=== TASK INSTRUCTIONS ===
Print out the data that follows exactly, character for character, apart from the pictures.

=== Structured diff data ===
- - - - -

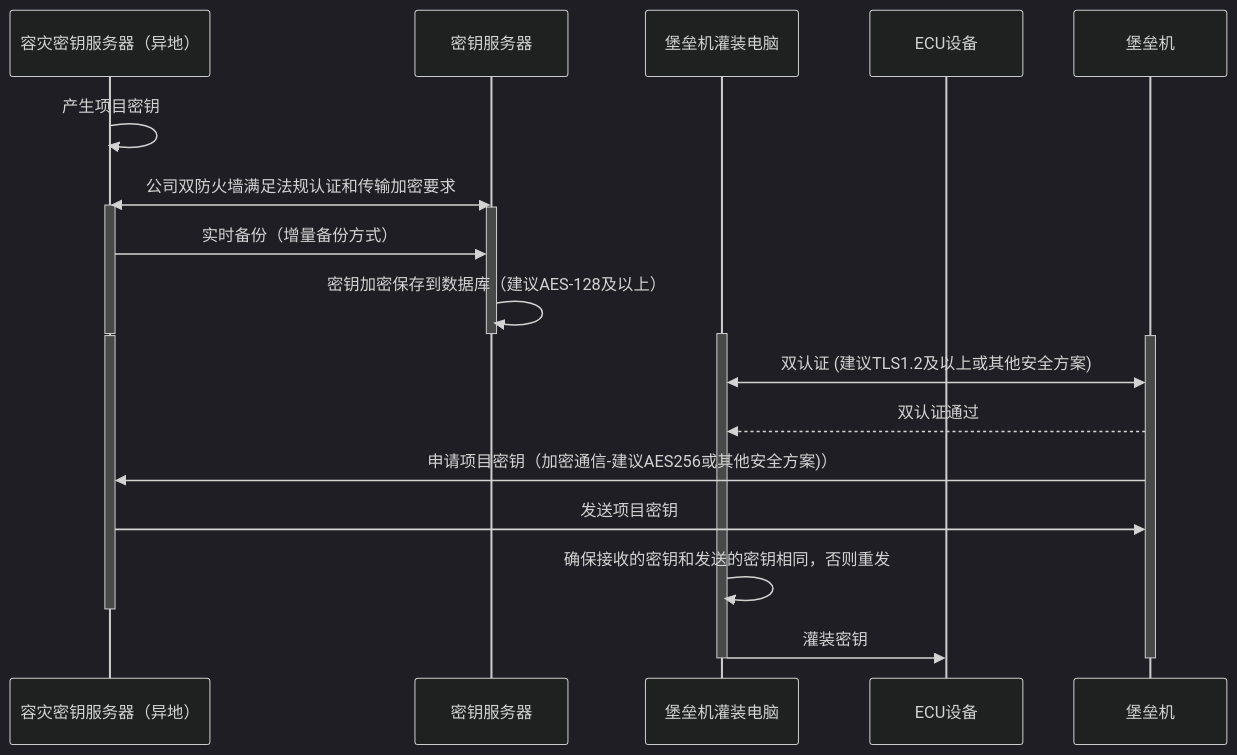
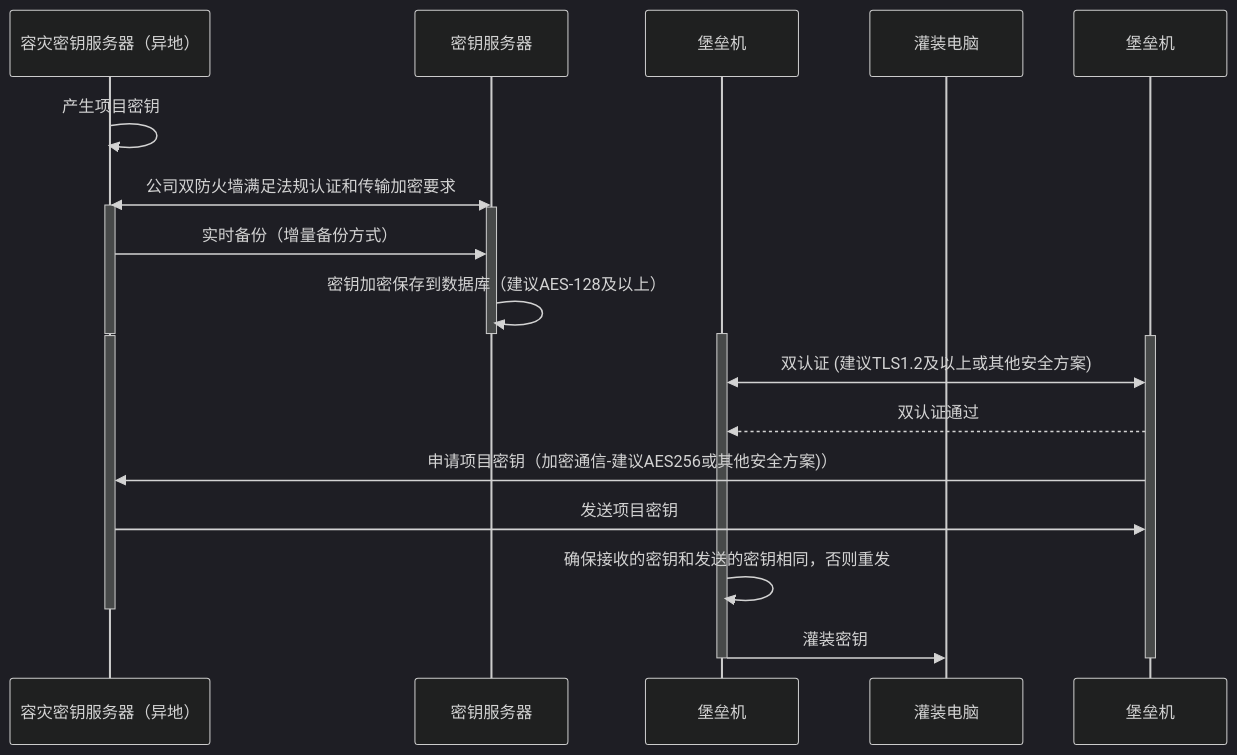
The diagram in all/未命名-15.md (facebook-cloud/iodraw-files), drawn with Mermaid (dark theme) before and after one commit.

Commit message:
2026-02-07 09:59:15 update

````diff
--- a/all/未命名-15.md
+++ b/all/未命名-15.md
@@ -1,34 +1,34 @@
 ```mermaid
 sequenceDiagram
     participant A as 容灾密钥服务器（异地）
     participant B as 密钥服务器
-    participant C as 堡垒机灌装电脑
-    participant D as ECU设备
+    participant C as 堡垒机
+    participant D as 灌装电脑
     participant E as 堡垒机
 
     A->>A: 产生项目密钥
     A<<->>B: 公司双防火墙满足法规认证和传输加密要求
     activate A
     activate B
     A->>B: 实时备份（增量备份方式）
     B->>B: 密钥加密保存到数据库（建议AES-128及以上）
     deactivate B
     deactivate A
 
     activate C
     activate A
     activate E
 
     C<<->>E: 双认证 (建议TLS1.2及以上或其他安全方案)
     E-->>C: 双认证通过
 
     E->>A: 申请项目密钥（加密通信-建议AES256或其他安全方案)）
     A->>E: 发送项目密钥
 
     C->>C: 确保接收的密钥和发送的密钥相同，否则重发
     deactivate A
     C->>D: 灌装密钥
     deactivate C
     deactivate E
 
 ```
````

- - - - -

=== EXPECTED OUTPUT ===
The diagram in all/未命名-15.md (facebook-cloud/iodraw-files), drawn with Mermaid (dark theme) before and after one commit.

Commit message:
2026-02-07 09:59:15 update

````diff
--- a/all/未命名-15.md
+++ b/all/未命名-15.md
@@ -1,34 +1,34 @@
 ```mermaid
 sequenceDiagram
     participant A as 容灾密钥服务器（异地）
     participant B as 密钥服务器
-    participant C as 堡垒机灌装电脑
-    participant D as ECU设备
+    participant C as 堡垒机
+    participant D as 灌装电脑
     participant E as 堡垒机
 
     A->>A: 产生项目密钥
     A<<->>B: 公司双防火墙满足法规认证和传输加密要求
     activate A
     activate B
     A->>B: 实时备份（增量备份方式）
     B->>B: 密钥加密保存到数据库（建议AES-128及以上）
     deactivate B
     deactivate A
 
     activate C
     activate A
     activate E
 
     C<<->>E: 双认证 (建议TLS1.2及以上或其他安全方案)
     E-->>C: 双认证通过
 
     E->>A: 申请项目密钥（加密通信-建议AES256或其他安全方案)）
     A->>E: 发送项目密钥
 
     C->>C: 确保接收的密钥和发送的密钥相同，否则重发
     deactivate A
     C->>D: 灌装密钥
     deactivate C
     deactivate E
 
 ```
````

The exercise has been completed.